| Sun Mar. 1, 2009 9:39 PM PST

A little less than a year ago, I asked you to support the Senate Campaign Disclosure Parity Act, calling it "no-brainer legislation." The bill, introduced repeatedly by Senator Russ Feingold (D-WI) over the last several years to little effect, would modernize the way in which Senate candidates file their campaign fundraising disclosures (and bring Senate candidates into line with House candidates and presidential candidates).

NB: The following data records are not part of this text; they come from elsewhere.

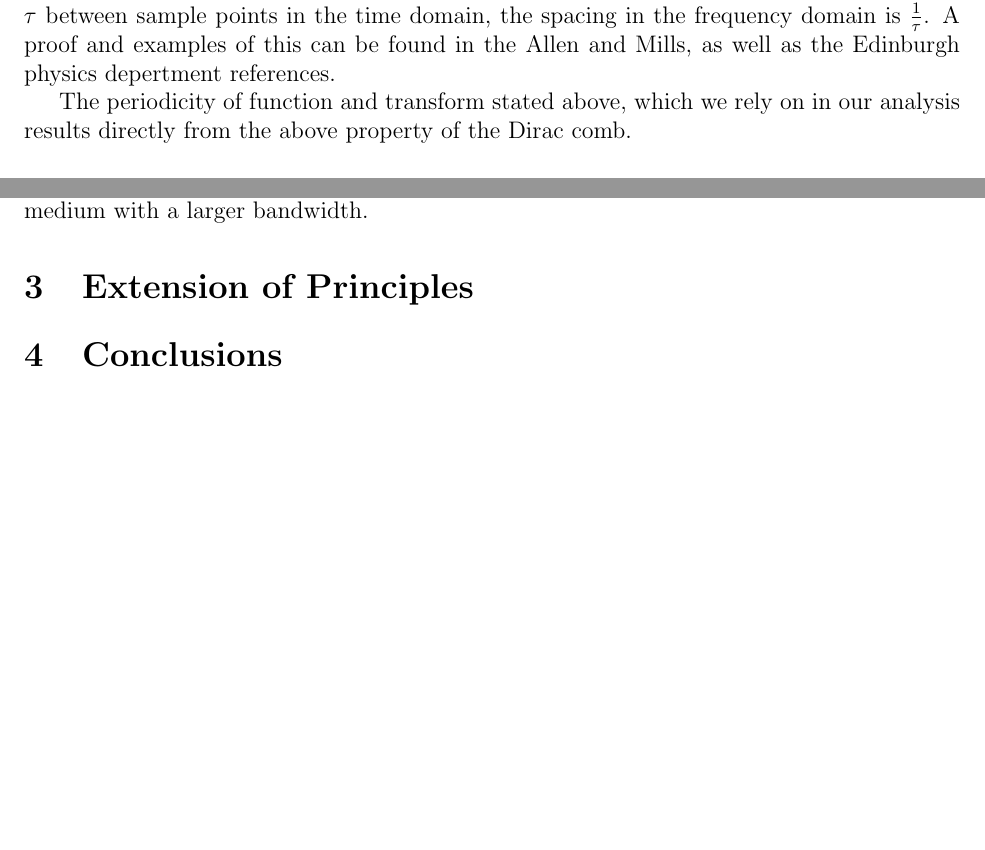
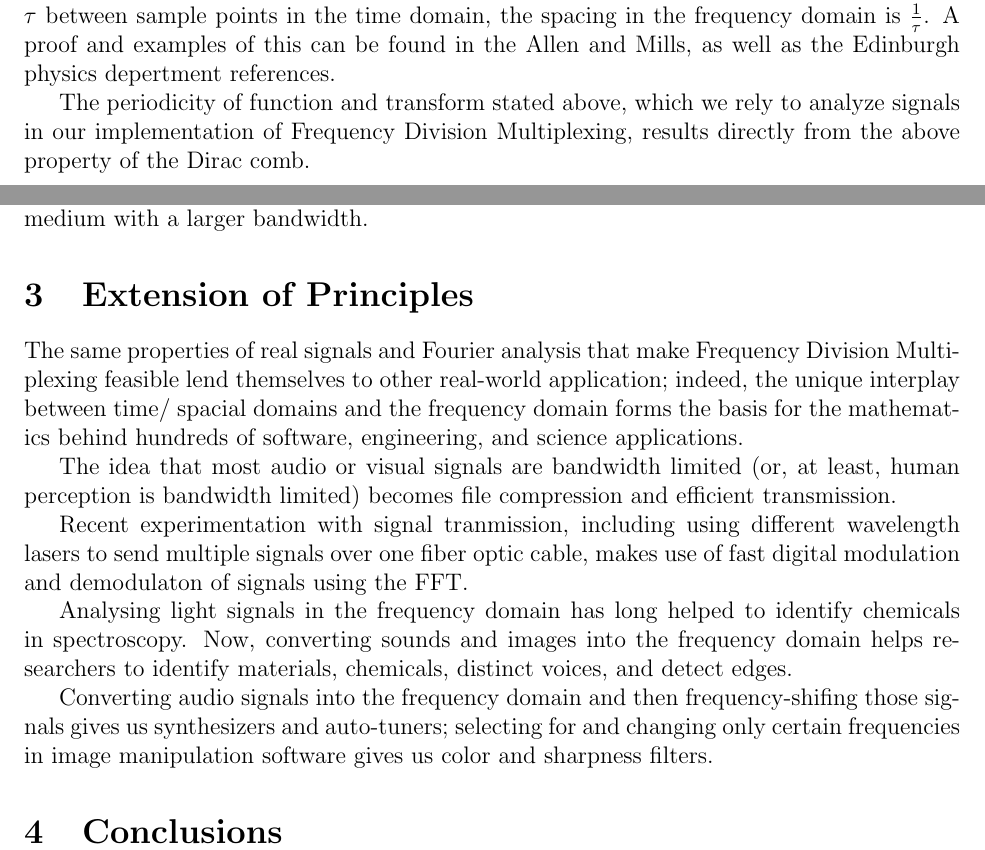
Before and after one commit to fionapigott/frequency-division-multiplexing, a LaTeX paper (docs/report.tex): two parts of pages 5 and 7 of 7, joined at a grey line, cut so that both start at the same text, the shorter picture padded with empty space. Compiled offline with pdfLaTeX.

Commit message:
extension of principles

```diff
--- a/docs/report.tex
+++ b/docs/report.tex
@@ -263,8 +264,9 @@ between sample points in the time domain, the spacing in the frequency
 domain is \( \frac{1}{\tau} \). A proof and examples of this can be found in
 the Allen and Mills, as well as the Edinburgh physics depertment references.
 
-The periodicity of function and transform stated above, which we rely on in
-our analysis results directly from the above property of the Dirac comb.
+The periodicity of function and transform stated above, which we rely to analyze
+signals in our implementation of Frequency Division Multiplexing,
+results directly from the above property of the Dirac comb.
 
 \subsubsection*{Reality Condition}
 The second property that we mape use of in manipulating signals, the reality
@@ -339,8 +341,29 @@ signals over a medium with a larger bandwidth.
 
 \section{Extension of Principles}
 
-% File compression by limiting bandwidth, image compression (same thing but in
-% spacial domain), modulating signals in general
+The same properties of real signals and Fourier analysis that make Frequency
+Division Multiplexing feasible lend themselves to other real-world application;
+indeed, the unique interplay between time/ spacial domains and the frequency
+domain forms the basis for the mathematics behind hundreds of software, engineering,
+and science applications.
+
+The idea that most audio or visual signals are bandwidth limited (or, at least,
+human perception is bandwidth limited) becomes file compression and efficient
+transmission.
+
+Recent experimentation with signal tranmission, including using
+different wavelength lasers to send multiple signals over one fiber optic cable,
+makes use of fast digital modulation and demodulaton of signals using the FFT.
+
+Analysing light signals in the frequency domain has long helped to identify
+chemicals in spectroscopy. Now, converting sounds and images into the frequency
+domain helps researchers to identify materials, chemicals, distinct voices, and
+detect edges.
+
+Converting audio signals into the frequency domain and then frequency-shifing
+those signals gives us synthesizers and auto-tuners; selecting for and
+changing only certain frequencies in image manipulation software gives us
+color and sharpness filters.
 
 \section{Conclusions}
 
```
Also changed, not shown: docs/report.tex (9 more changed lines).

Well, the bill has been reintroduced and has more support than ever. This may be the year (finally!) that the Senate puts transparency over secrecy on the key issue of campaign contributions. If one of your senators is on this list of cosponsors -- Akaka, Alexander, Bennett, Bingaman, Brown, Cardin, Chambliss, Cochran, Dodd, Durbin, Feinstein, Grassley, Harkin, Isakson, Kerry, Leahy, Levin, Lieberman, Lugar, McCain, Nelson (NE), Reed, Reid, Rockefeller, and Schumer -- don't bother making any phone calls to them. But if you don't see your senators here, consider picking up the phone and letting them know how you feel. When an industry's interests are at stake in a bill, there are always lobbyists buzzing around Capitol Hill telling lawmakers how to vote. But when it comes to transparency, and bills that protect the public interest, there is no one to voice an opinion but you.

Mapping Stimulus Funds vs. Unemployment

| Sun Mar. 1, 2009 9:25 PM PST

ProPublica used a neat data visualization tool called Many Eyes to create the two maps below, which I've chopped up a bit so I could fit them on our blog. The top map displays unemployment numbers by state. The bottom map shows stimulus funds by state. As Oregon, Wyoming, and a number of other states illustrate, there is essentially no connection. The amount of stimulus funds a state will get depends on a number of things, not least among them the seniority and committee assignments of that state's representatives. Apparently "need" isn't at the top of the list.